## ABOUT THIS EXERCISE
Omit every picture and return the rest of the data unaltered.

## DATA FOR PROCESSING
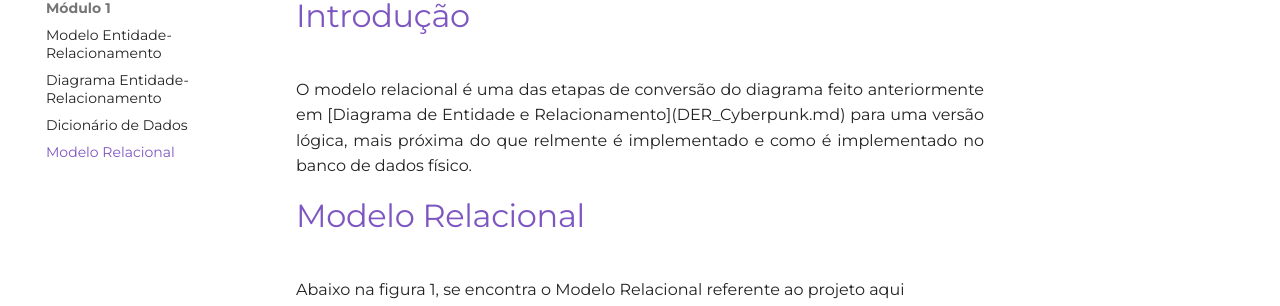
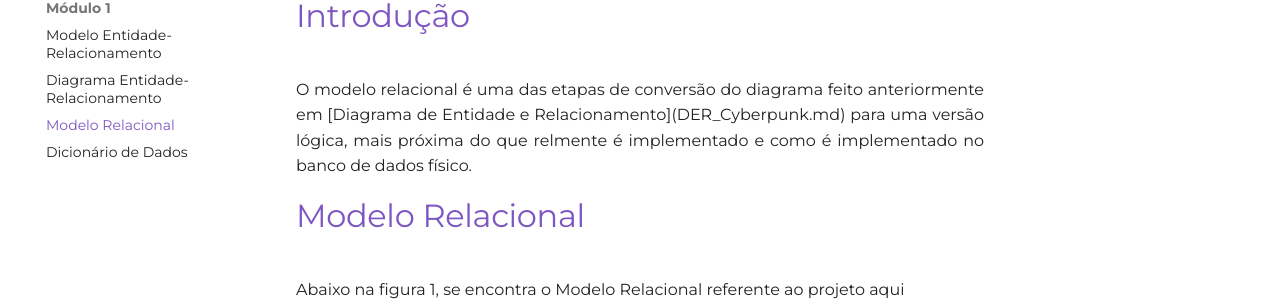
Before and after one commit to SBD1/2024.2-Cyberpunk, an MkDocs documentation site: the page built from docs/modulo1/Modelo_Relacional.md, in a window 1280 px wide. Shown: the part 177-483 px from the top of the page. Built offline with MkDocs 1.6.1 and Material for MkDocs 9.7.7, drawn with Linux system fonts in a browser that asks for light colours; comment, search, counter and statistics services are not loaded; some of the changed lines change nothing that is shown.

Commit message:
fix menu e imagens

```diff
--- a/mkdocs.yml
+++ b/mkdocs.yml
@@ -50,8 +50,8 @@ nav:
   - Módulo 1:
     - Modelo Entidade-Relacionamento: modulo1/MER_Cyberpunk.md
     - Diagrama Entidade-Relacionamento: modulo1/DER_Cyberpunk.md
+    - Modelo Relacional: modulo1/Modelo_Relacional.md
     - Dicionário de Dados: modulo1/Dicionario.md
-    - Modelo Relacional: modulo1/Modelo_Relacional.md
 
 markdown_extensions:
   - admonition
```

## ANSWER SECTION
Before and after one commit to SBD1/2024.2-Cyberpunk, an MkDocs documentation site: the page built from docs/modulo1/Modelo_Relacional.md, in a window 1280 px wide. Shown: the part 177-483 px from the top of the page. Built offline with MkDocs 1.6.1 and Material for MkDocs 9.7.7, drawn with Linux system fonts in a browser that asks for light colours; comment, search, counter and statistics services are not loaded; some of the changed lines change nothing that is shown.

Commit message:
fix menu e imagens

```diff
--- a/mkdocs.yml
+++ b/mkdocs.yml
@@ -50,8 +50,8 @@ nav:
   - Módulo 1:
     - Modelo Entidade-Relacionamento: modulo1/MER_Cyberpunk.md
     - Diagrama Entidade-Relacionamento: modulo1/DER_Cyberpunk.md
+    - Modelo Relacional: modulo1/Modelo_Relacional.md
     - Dicionário de Dados: modulo1/Dicionario.md
-    - Modelo Relacional: modulo1/Modelo_Relacional.md
 
 markdown_extensions:
   - admonition
```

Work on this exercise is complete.